Maglie was bustling and caloric; the towns of the Grecia Salentina, by contrast, were closed, stony, and mysterious. These 11 villages—Corigliano d’Otranto was my favorite—have Greek roots that may go back as far as the eighth century; by the 10th century, Greek refugees had settled in what was a de facto inland protectorate. Their language, clothing, food, and habits were entirely Greek; even now, a millennium later, an older generation still speaks a version of the Greek dialect.
So much about the Salento is specific to the province: the dialects; the food; the music (Alan Lomax visited in 1954 and made several notable recordings); and above all the tarantella, a dance whose origins are still in dispute, but which is believed to have originated in the 15th century around Taranto. Peasant women believed they were bitten by spiders and could only purge their bodies of the venom, and their souls of the accompanying hysteria, by whirling in frenetic circles. The tarantella, which was practiced well into the 1960’s, has undergone a revival in recent years and is celebrated at summer festivals in Melpignano and Galatina. I spent a Sunday morning in Galatina looking at the frescoes in the basilica of Santa Caterina d’Alessandria, where Old and New Testament stories are given such a pungent specificity that the serpent in the Garden of Eden has long flowing tresses and an oddly coy, knowing grin, as though she alone was immune to the spider’s transforming bite.

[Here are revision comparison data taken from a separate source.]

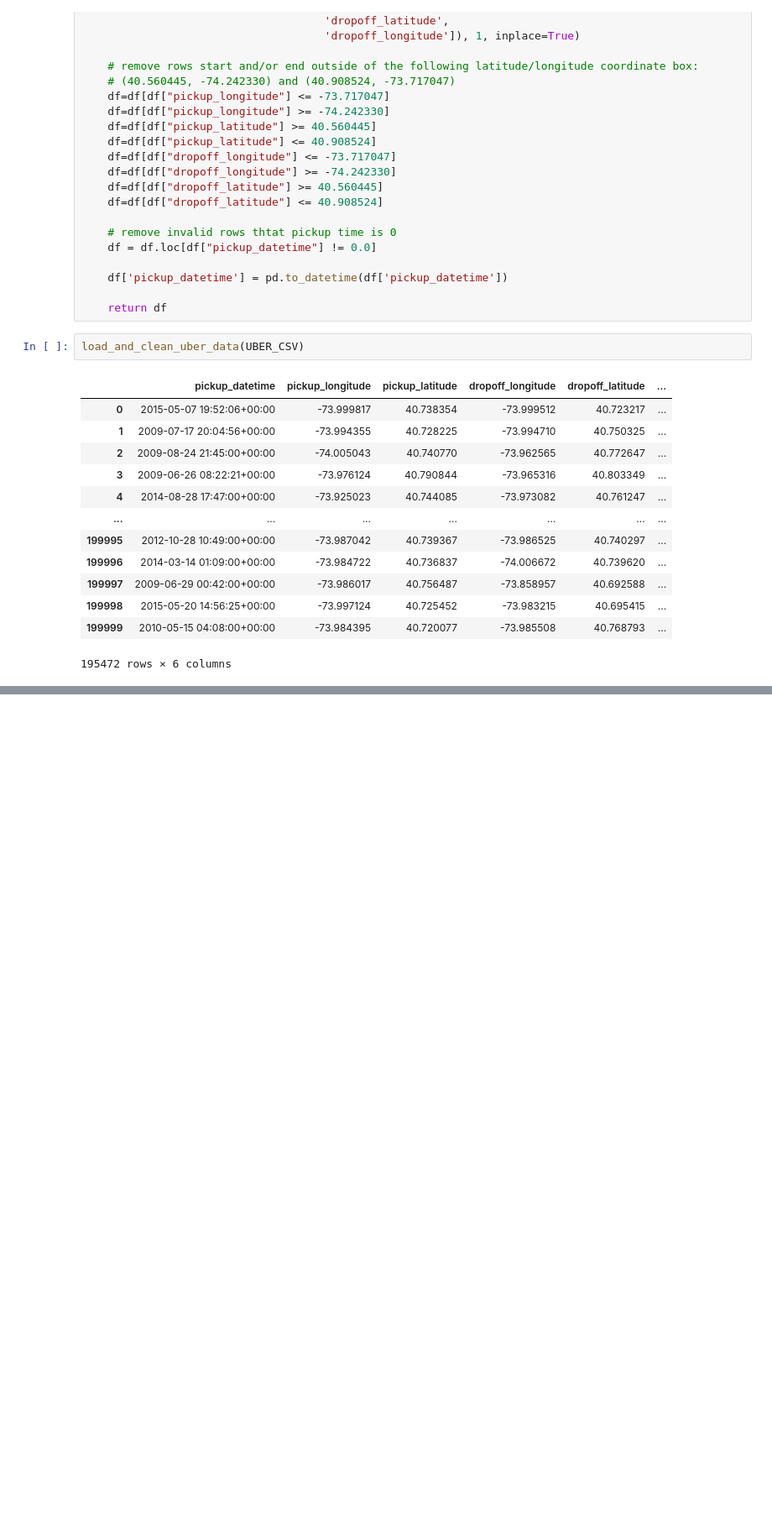
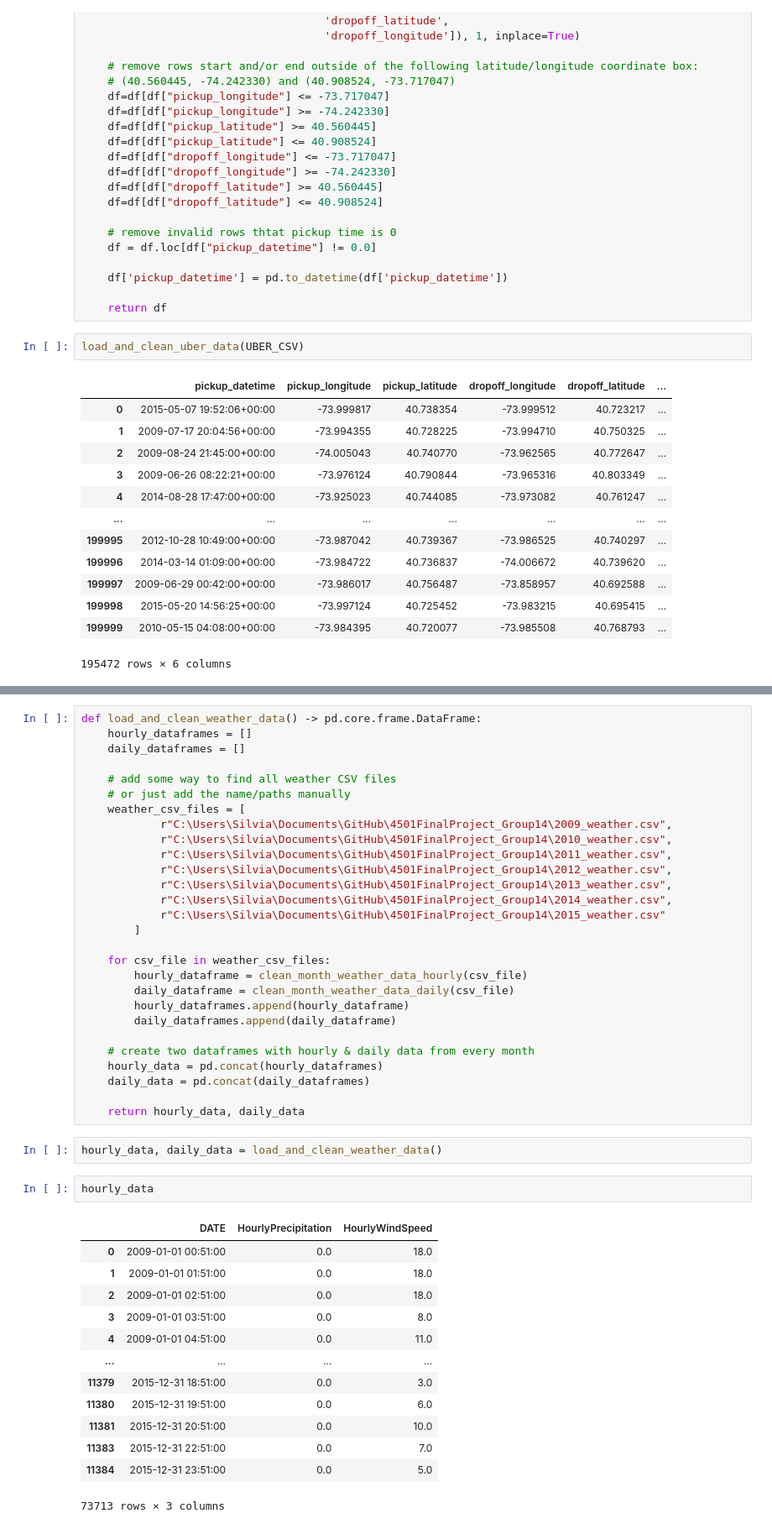
Before and after one commit to ycsilvia/4501FinalProject_Group14, a Jupyter notebook: test.ipynb, the cells around one changed output, grey strips where cells are left out. Shown at 84% size. Cells and saved outputs as stored; diff of their text form; blank space fills up the shorter version.

```diff
--- a/test.ipynb
+++ b/test.ipynb
@@ -219,0 +266,46 @@ load_and_clean_uber_data(UBER_CSV)
+# %%
+def load_and_clean_weather_data() -> pd.core.frame.DataFrame:
+    hourly_dataframes = []
+    daily_dataframes = []
+
+    # add some way to find all weather CSV files
+    # or just add the name/paths manually
+    weather_csv_files = [
+            r"C:\Users\Silvia\Documents\GitHub\4501FinalProject_Group14\2009_weather.csv",
+            r"C:\Users\Silvia\Documents\GitHub\4501FinalProject_Group14\2010_weather.csv",
+            r"C:\Users\Silvia\Documents\GitHub\4501FinalProject_Group14\2011_weather.csv",
+            r"C:\Users\Silvia\Documents\GitHub\4501FinalProject_Group14\2012_weather.csv",
+            r"C:\Users\Silvia\Documents\GitHub\4501FinalProject_Group14\2013_weather.csv",
+            r"C:\Users\Silvia\Documents\GitHub\4501FinalProject_Group14\2014_weather.csv",
+            r"C:\Users\Silvia\Documents\GitHub\4501FinalProject_Group14\2015_weather.csv"
+        ]
+
+    for csv_file in weather_csv_files:
+        hourly_dataframe = clean_month_weather_data_hourly(csv_file)
+        daily_dataframe = clean_month_weather_data_daily(csv_file)
+        hourly_dataframes.append(hourly_dataframe)
+        daily_dataframes.append(daily_dataframe)
+
+    # create two dataframes with hourly & daily data from every month
+    hourly_data = pd.concat(hourly_dataframes)
+    daily_data = pd.concat(daily_dataframes)
+
+    return hourly_data, daily_data
+# %%
+hourly_data, daily_data = load_and_clean_weather_data()
+# %%
+hourly_data
+# %% [output]
+|  | DATE | HourlyPrecipitation | HourlyWindSpeed |
+| 0 | 2009-01-01 00:51:00 | 0.0 | 18.0 |
+| 1 | 2009-01-01 01:51:00 | 0.0 | 18.0 |
+| 2 | 2009-01-01 02:51:00 | 0.0 | 18.0 |
+| 3 | 2009-01-01 03:51:00 | 0.0 | 8.0 |
+| 4 | 2009-01-01 04:51:00 | 0.0 | 11.0 |
+| ... | ... | ... | ... |
+| 11379 | 2015-12-31 18:51:00 | 0.0 | 3.0 |
+| 11380 | 2015-12-31 19:51:00 | 0.0 | 6.0 |
+| 11381 | 2015-12-31 20:51:00 | 0.0 | 10.0 |
+| 11383 | 2015-12-31 22:51:00 | 0.0 | 7.0 |
+| 11384 | 2015-12-31 23:51:00 | 0.0 | 5.0 |
+73713 rows × 3 columns
```
Also changed, not shown: parts of 7 cells of this notebook.
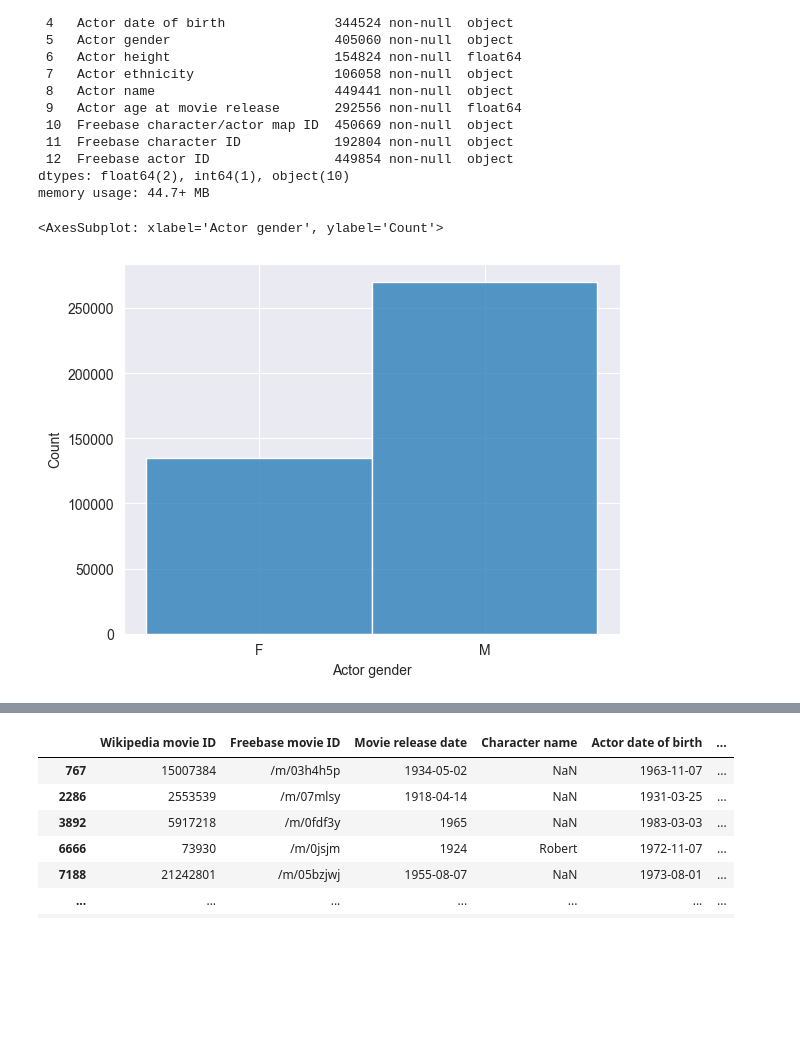
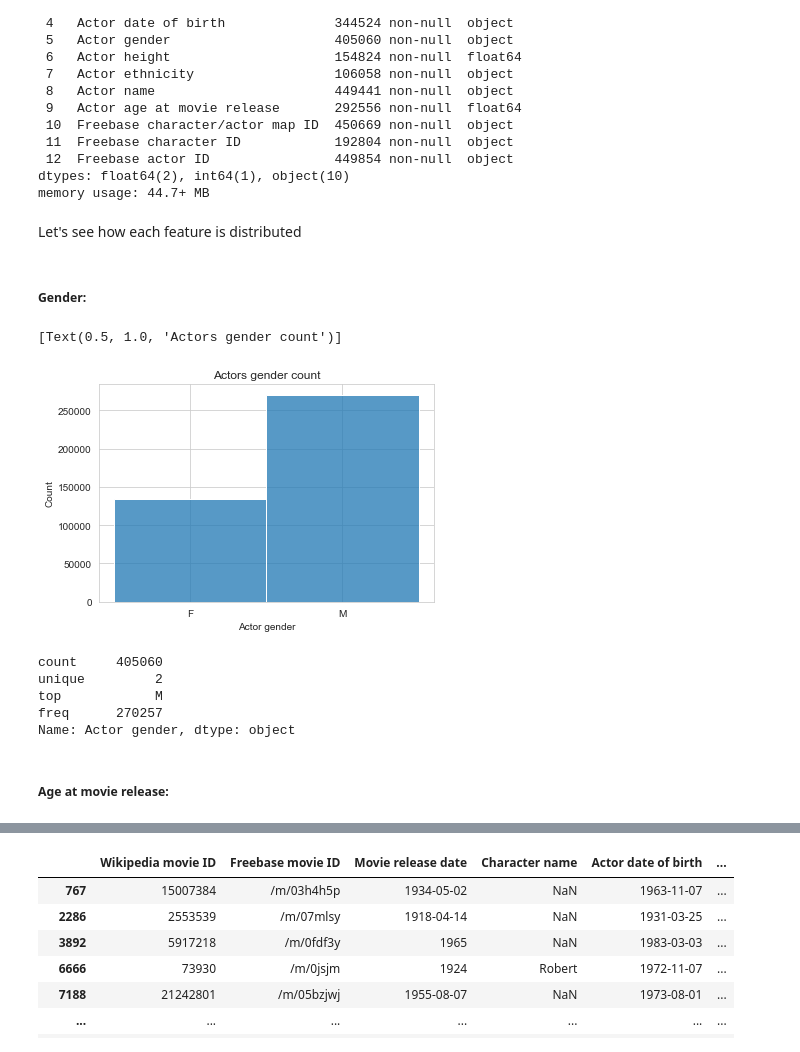
Before and after one commit to epfl-ada/ada-2022-project-pythonistrash, a Jupyter notebook: Milestone2.ipynb, the cells around one changed output, grey strips where cells are left out. Cells and saved outputs as stored; diff of their text form; code cells hidden in the pictures; blank space fills up the shorter version.

```diff
--- a/Milestone2.ipynb
+++ b/Milestone2.ipynb
@@ -779,8 +778,22 @@ Data columns (total 13 columns):
  12  Freebase actor ID                449854 non-null  object
 dtypes: float64(2), int64(1), object(10)
 memory usage: 44.7+ MB
+# %% [markdown]
+Let's see how each feature is distributed
+# %% [markdown]
+##### Gender:
 # %%
-sns.histplot(data=characters_metadata_df, x="Actor gender")
+sns.histplot(data=characters_metadata_df, x="Actor gender").set(title='Actors gender count')
 # %% [output]
-<AxesSubplot: xlabel='Actor gender', ylabel='Count'>
+[Text(0.5, 1.0, 'Actors gender count')]
-[figure, old version]
+[figure, new version]
+# %%
+characters_metadata_df['Actor gender'].describe()
+# %% [output]
+count     405060
+unique         2
+top            M
+freq      270257
+Name: Actor gender, dtype: object
+# %% [markdown]
+##### Age at movie release:
```
Also changed, not shown: parts of 64 cells of this notebook.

The Salento is a place of many endings. The Romans ended the Appian Way in Brindisi. The main autostrada still branches to a secondary road there, as do the state railways. But the most dramatic ending of all is of the land itself: at Santa Maria di Leuca a sign in the empty windswept piazza reminds you—as if, surrounded by all that infinite sea, you needed reminding—that you have reached finibus terrae.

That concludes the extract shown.